by Asset Allocation Committee
At the recent Kansas City FRB’s gathering at Jackson Hole, the tone from policymakers turned surprisingly hawkish. Vice Chair Stanley Fischer was quoted as saying that two rates hikes are possible this year and the upcoming FOMC meeting in September could generate a rate hike if the payroll numbers are on trend. Until those comments, the financial markets were mostly leaning toward no change in rates until 2017.
The best argument for rate increases is that the labor market is tightening. The theoretical construct for policymakers is the Philips Curve, which postulates that tight labor markets boost wages and eventually inflation. There have been periods in U.S. history when the Phillips Curve was a useful tool for policy. Over time, it has become increasingly controversial as institutional changes, such as the decline of labor unions, deregulation and globalization, have changed the slope of the Phillips Curve. Despite these changes, policymakers continue to use the Phillips Curve (best seen in the Taylor and Mankiw models, which attempt to set rates based on inflation and the level of slack in the economy) for lack of other alternatives.
The issue of slack is important, because the presence of available productive capacity would mean the FOMC would not need to tighten policy as much compared to a situation where capacity is constrained. One of the great unknowns about the economy is whether the unemployment rate or the employment/population ratio better reflects the labor market.
This chart shows the two series, with the employment/population ratio on an inverted scale. From 1980 into 2010, the two series closely tracked each other. However, since the recession, the two have diverged. The unemployment rate would suggest a labor market without much slack. The employment/population ratio would indicate that there is ample slack in the economy; if the relationship had held, the unemployment rate would be closer to 8%. If the divergence is structural, due to baby boom retirements along with geographic and skills misalignment, then the issue is probably not going to change suddenly and slack will continue to diminish. If, on the other hand, discouraged workers can be lured from the ranks of the unemployed with modestly higher wages, then sizeable slack exists. At 8% unemployment, the Fed should be easing.
Here is another way to look at the data.
This chart shows a time trend of total employment. The data is annual from 1900 to 1947 and monthly thereafter. We have regressed a time trend through the data. Note that employment growth was above trend into the Great Depression and didn’t consistently return to trend until the mid-1970s. Employment remained above trend into the 2008 Financial Crisis but has been depressed since.
It is quite possible that after a traumatic event, like the 1930s or the 2008 crisis, the labor market takes a long time to normalize. Note that social norms capped employment during the 1950s and 1960s. There were legal and social restrictions by race and gender that likely prevented a recovery above trend. Racial and gender equality laws, coupled with social changes, led to steady employment growth from the early 1960s; by the late 1970s, employment had risen well above trend.

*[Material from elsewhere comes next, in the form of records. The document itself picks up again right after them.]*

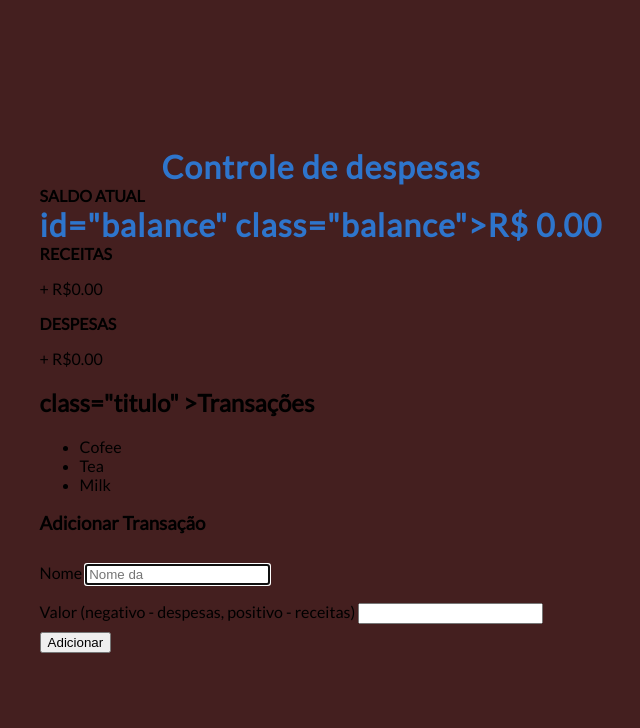
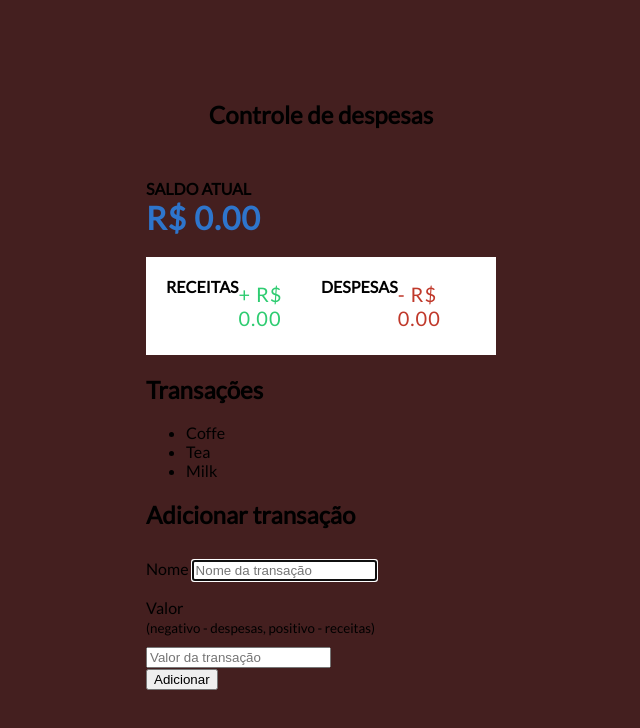
Before and after one commit to tiagoutpadel/app_financeiro, a plain HTML site: page index.html in a window 1280 px wide. Shown: the whole page, without its empty margins (319-959 px from the left). Drawn offline with Linux system fonts and the light colour scheme.

Commit message:
ajustes index.html

```diff
--- a/index.html
+++ b/index.html
@@ -1,52 +1,56 @@
 <!DOCTYPE html>
 <html lang="en">
+
 <head>
     <meta charset="UTF-8">
     <meta http-equiv="X-UA-Compatible" content="IE=edge">
     <meta name="viewport" content="width=device-width, initial-scale=1.0">
+    <link rel="stylesheet" href="./style.css">
     <title>Controle de despesas</title>
-    <link rel="stylesheet" href="./Style.css"/>
 </head>
+
 <body>
-    <h1>Controle de despesas</h1>
+    <h2>Controle de despesas</h2>
 
-    <div class="conteiner">
+    <div class="container">
         <h4>Saldo atual</h4>
-                <h1>id="balance" class="balance">R$ 0.00</h1>
-        <div>
+        <h1 id="balance" class="balance"> R$ 0.00</h1>
+
+        <div class="inc-exp-container">
             <h4>RECEITAS</h4>
-                <p id="money-plus" class="money-plus">+ R$0.00</p>
+            <p id="money-plus" class="money plus">+ R$ 0.00</p>
 
             <h4>DESPESAS</h4>
-                <p id="money-minus" class="money-minus">+ R$0.00</p>
-
+            <p id="money-minus" class="money minus">- R$ 0.00</p>
         </div>
 
 
-    <h2> class="titulo" >Transações</h2>
+        <h2>Transações</h2>
         <ul id="transactions" class="transactions">
-    <li>Cofee</li>
+            <li>Coffe</li>
             <li>Tea</li>
             <li>Milk</li>
         </ul>
 
-<h3 class="titulo">Adicionar Transação</h3>
+        <h2>Adicionar transação</h3>
 
             <form id="form">
-    <div class="form">
-        <div class="form control">
+                <div class="form-control">
                     <label for="text">Nome</label>
-        <input autofocus type="text" id="text" placeholder="Nome da " >
+                    <input autofocus type="text" id="text" placeholder="Nome da transação">
                 </div>
 
-    <div>
-        <label for="text">Valor</label>
-        <smal>(negativo - despesas, positivo - receitas)</smal>
-        <input type="number" id= "amont">
+                <div class="form-control">
+                    <label for="amount">Valor <br />
+                        <small>(negativo - despesas, positivo - receitas)</small>
+                    </label>
+                    <input type="number" id="amount" placeholder="Valor da transação" />
                 </div>
 
                 <button class="btn">Adicionar</button>
             </form>
+
     </div>
 </body>
+
 </html>
```
Lines whose indentation alone changed are shown as unchanged.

We suspect the current situation has more in common with the Great Depression than the early 1960s, but that doesn’t mean it’s a duplicate situation. The demographics are different—the baby boomers are retiring. But, we do suspect that there is a pool of workers that could be tapped if the economy grows quickly enough. Thus, the FOMC probably has much more time than it thinks to raise rates. Despite this opinion, the Fed will likely move at least once, if not twice, before year’s end even if a strong case can be made for remaining steady. The key variable we will be watching is the dollar—if the Fed raises rates and the dollar appreciates strongly, look for the FOMC to back away from moving rates higher. On the other hand, if the dollar does not react, there are probably more hikes to come.